**Problem statement:**
Check every line below for the word "also" and copy the ones that have it.

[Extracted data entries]

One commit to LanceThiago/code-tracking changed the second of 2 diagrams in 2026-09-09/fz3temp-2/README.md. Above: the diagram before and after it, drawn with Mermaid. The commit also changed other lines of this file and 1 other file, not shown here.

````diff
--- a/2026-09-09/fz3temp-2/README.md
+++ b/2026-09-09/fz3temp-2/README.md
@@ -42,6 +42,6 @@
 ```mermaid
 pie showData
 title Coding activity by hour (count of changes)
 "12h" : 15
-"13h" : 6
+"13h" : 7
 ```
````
---
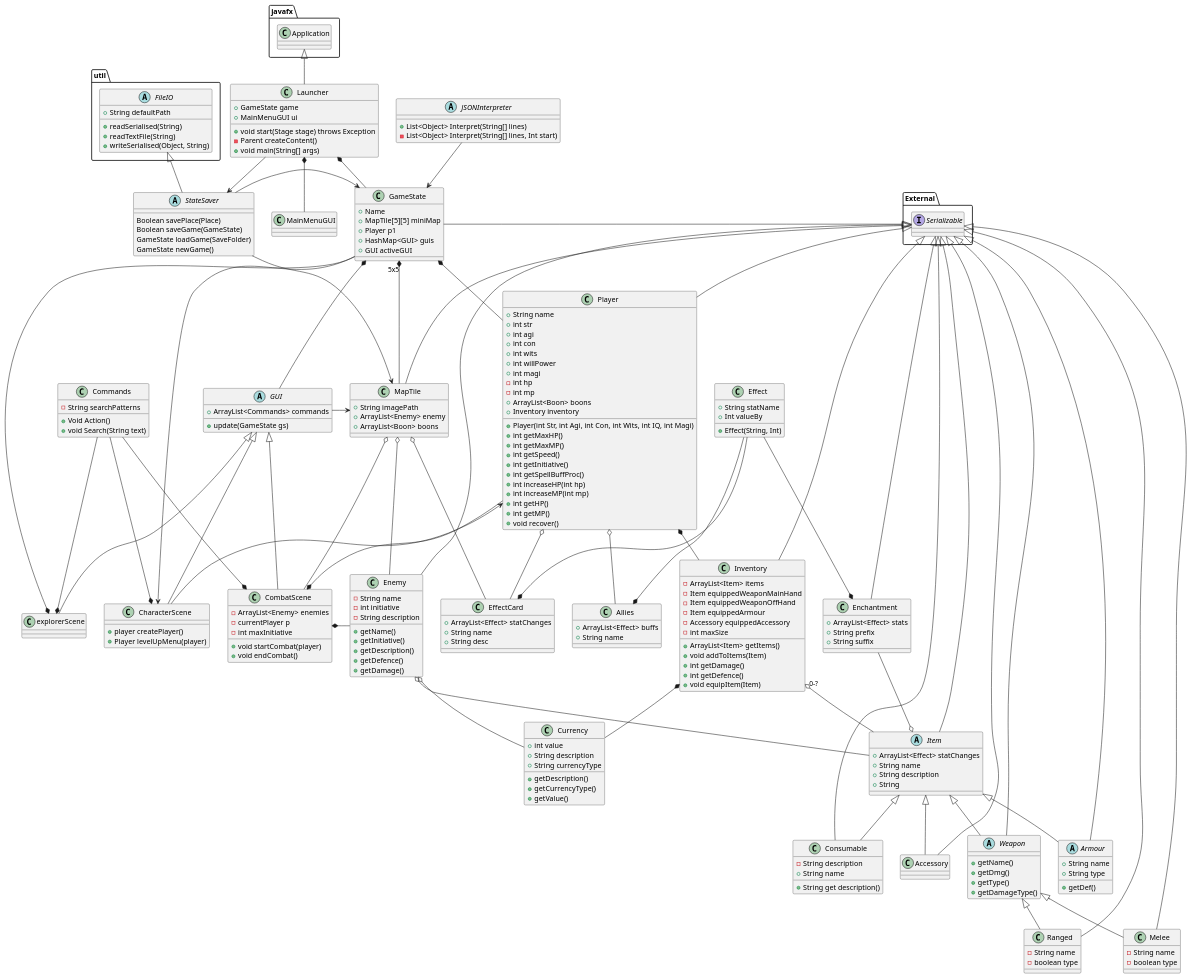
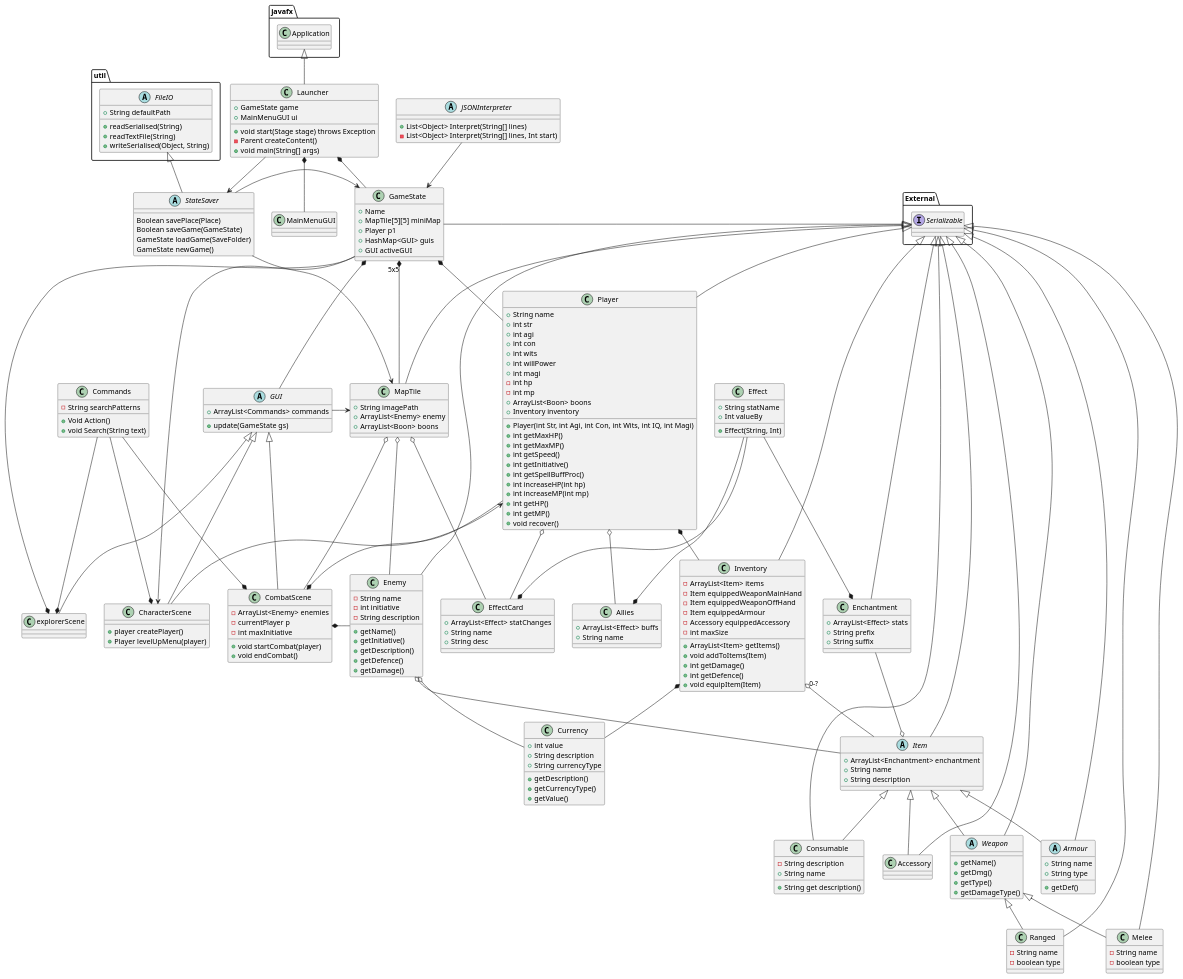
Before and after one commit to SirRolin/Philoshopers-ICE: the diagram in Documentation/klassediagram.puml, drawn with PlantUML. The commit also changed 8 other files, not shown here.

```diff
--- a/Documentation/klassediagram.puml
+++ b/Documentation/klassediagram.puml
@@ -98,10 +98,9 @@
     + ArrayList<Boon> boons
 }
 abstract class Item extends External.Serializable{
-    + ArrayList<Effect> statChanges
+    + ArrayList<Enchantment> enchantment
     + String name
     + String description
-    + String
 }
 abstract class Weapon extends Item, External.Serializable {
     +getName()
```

**Answer space:**
One commit to LanceThiago/code-tracking changed the second of 2 diagrams in 2026-09-09/fz3temp-2/README.md. Above: the diagram before and after it, drawn with Mermaid. The commit also changed other lines of this file and 1 other file, not shown here.
Before and after one commit to SirRolin/Philoshopers-ICE: the diagram in Documentation/klassediagram.puml, drawn with PlantUML. The commit also changed 8 other files, not shown here.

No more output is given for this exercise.